This is a very important and complex area. When I first created my social site from the minute I made available the ability for anyone to register with the site I was getting numerous spam registrations, this was because I had no anti-spam/hacking plugins installed. These plugins work in various ways, the good ones learn spam ip addresses. domains and user names and they exclude those potential users from registering for your site.
There are also anti-hacking plugins that protect against specific types of attack. I use quite a range of these plugins, I do not want to waste my time dealing with spammers so my plugin list for this purpose is quite extensive. In the last six months not a single spam registration has got through to the site. There are tow levels of protection as I see it, firstly there are the basic WordPress measures which are dealt with here then there are BuddyPress specific measures which I will cover when I discuss installing BuddyPress.
The following list is all the plugins that I use on my main sites, I run them all, not all will be required but when it comes to this area I take the view that it’s better to be safe than sorry.
This plugin checks for comment spam, when you activate the plugin you will need to sign up to the Akismet website in order to get an activation code. Whether you choose to detect for comment spam depends on whether you choose to allow comments from all or just your logged in member base, and also how strongly you are vetting your members.
Whilst not strictly anti-spam this plugin will allows you to remove the ability for members to comment on your site pages, most social networks do not allow comments on site pages in order to keep term clean and uncluttered, so this is a good option to have, the alternative would be to turn off comments on a page by page basis which can be tedious. Once activated this plugin will display a message asking you to go to the configuration page to set it up.
Protects against various forms of spam, including comment and registration spam. If you go to Dashboard>>Stop Spammers>>Protection Options all of the anti spam measures put in place by Stop Spammers are clearly explained and settable.
Prevents User Enumeration hacking attempts
Protects against higher level spammers who may have gained access to your site by including a report button on content, also prevents many spammers from registering to your site in the first place. You will need to register with Wanguard in order to get an Activation key for this plugin to work. Once you have activated it there are a range of configuration options that you can set but in general the default options are suitable for most social sites. One of the checks Wangguard puts in place is to check the new members email address comes from a valid domain name at registration. Another feature is adding a “Report User” button to BuddyPress Status updates and comments so that users can report other users in case of spam activity.

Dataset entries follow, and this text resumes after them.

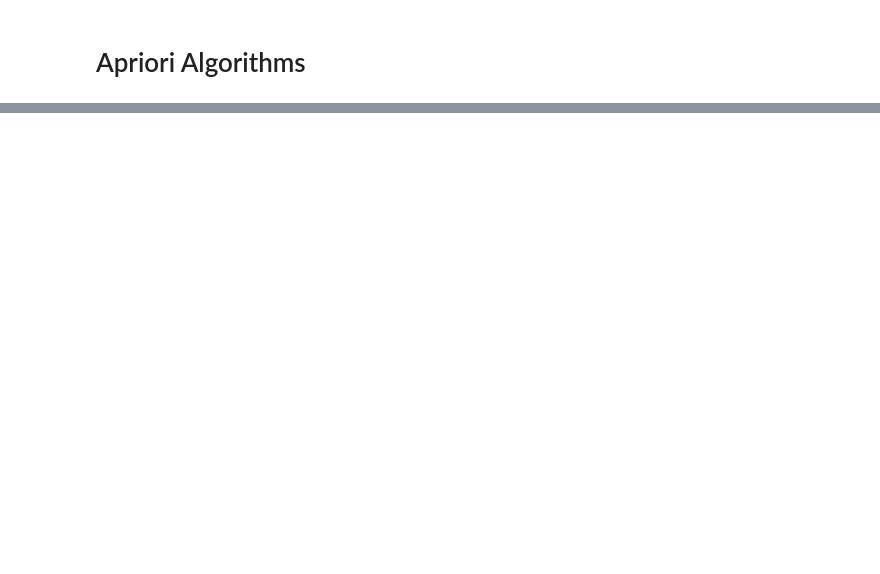
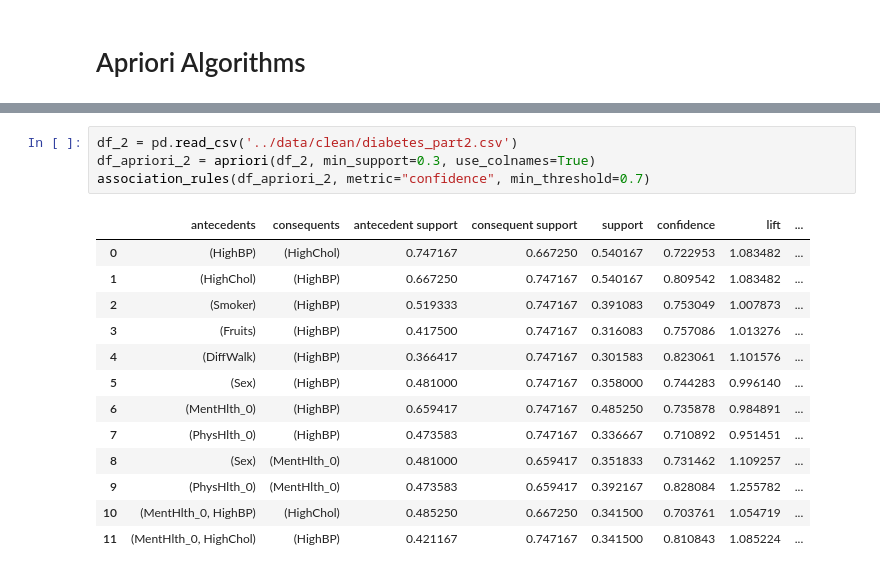
Before and after one commit to NTUCSRC/Association-Rule-Mining-with-SMC, a Jupyter notebook: association-rule-mining/apriori-fast.ipynb, the cells around one changed output, grey strips where cells are left out. Saved outputs shown, nothing was run; the diff lists cells and outputs as text; blank space fills up the shorter version.

```diff
--- a/association-rule-mining/apriori-fast.ipynb
+++ b/association-rule-mining/apriori-fast.ipynb
@@ -30,0 +47,18 @@ apriori(df, min_support=0.6, use_colnames=True)
+# %%
+df_2 = pd.read_csv('../data/clean/diabetes_part2.csv')
+df_apriori_2 = apriori(df_2, min_support=0.3, use_colnames=True)
+association_rules(df_apriori_2, metric="confidence", min_threshold=0.7)
+# %% [output]
+|  | antecedents | consequents | antecedent support | consequent support | support | confidence | lift | ... |
+| 0 | (HighBP) | (HighChol) | 0.747167 | 0.667250 | 0.540167 | 0.722953 | 1.083482 | ... |
+| 1 | (HighChol) | (HighBP) | 0.667250 | 0.747167 | 0.540167 | 0.809542 | 1.083482 | ... |
+| 2 | (Smoker) | (HighBP) | 0.519333 | 0.747167 | 0.391083 | 0.753049 | 1.007873 | ... |
+| 3 | (Fruits) | (HighBP) | 0.417500 | 0.747167 | 0.316083 | 0.757086 | 1.013276 | ... |
+| 4 | (DiffWalk) | (HighBP) | 0.366417 | 0.747167 | 0.301583 | 0.823061 | 1.101576 | ... |
+| 5 | (Sex) | (HighBP) | 0.481000 | 0.747167 | 0.358000 | 0.744283 | 0.996140 | ... |
+| 6 | (MentHlth_0) | (HighBP) | 0.659417 | 0.747167 | 0.485250 | 0.735878 | 0.984891 | ... |
+| 7 | (PhysHlth_0) | (HighBP) | 0.473583 | 0.747167 | 0.336667 | 0.710892 | 0.951451 | ... |
+| 8 | (Sex) | (MentHlth_0) | 0.481000 | 0.659417 | 0.351833 | 0.731462 | 1.109257 | ... |
+| 9 | (PhysHlth_0) | (MentHlth_0) | 0.473583 | 0.659417 | 0.392167 | 0.828084 | 1.255782 | ... |
+| 10 | (MentHlth_0, HighBP) | (HighChol) | 0.485250 | 0.667250 | 0.341500 | 0.703761 | 1.054719 | ... |
+| 11 | (MentHlth_0, HighChol) | (HighBP) | 0.421167 | 0.747167 | 0.341500 | 0.810843 | 1.085224 | ... |
```
Also changed, not shown: parts of 6 cells of this notebook.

A Very rich featured anti hacking and site monitoring system, live traffic feature is a must as is the firewall, it also includes a cache service to speed up your site. When you first activate it Wordfence gives you the option to sign up to their mailing list and to take a product tour, these are recommended.
On activation you will also be asked to set up the firewall, it will ask you to backup your .htaccess file in case there are problems as it modifies this file, which controls access to your site. When configuring this do not forget to select for warning emails to be sent to admin, this is a useful feature in that it warns you exactly when your site is under heavy threat. You can then go to the Live Traffic feature and block the IP addresses of the hackers manually.
More Security Tips
Even more WordPress security tips are available here. Overall what I have specified here is more than enough to secure your servers from the vast majority of attacks your site is likely to face.
Your site is now ready to move forward onto installing BuddyPress and becoming the social network of your dreams! you now have a safe, secure platform that will fend off the hackers and spammers and is capable of being restored in the event of the worst happening. I hope you found this useful. In the next article in this series I will take you through setting up BuddyPress for the first time.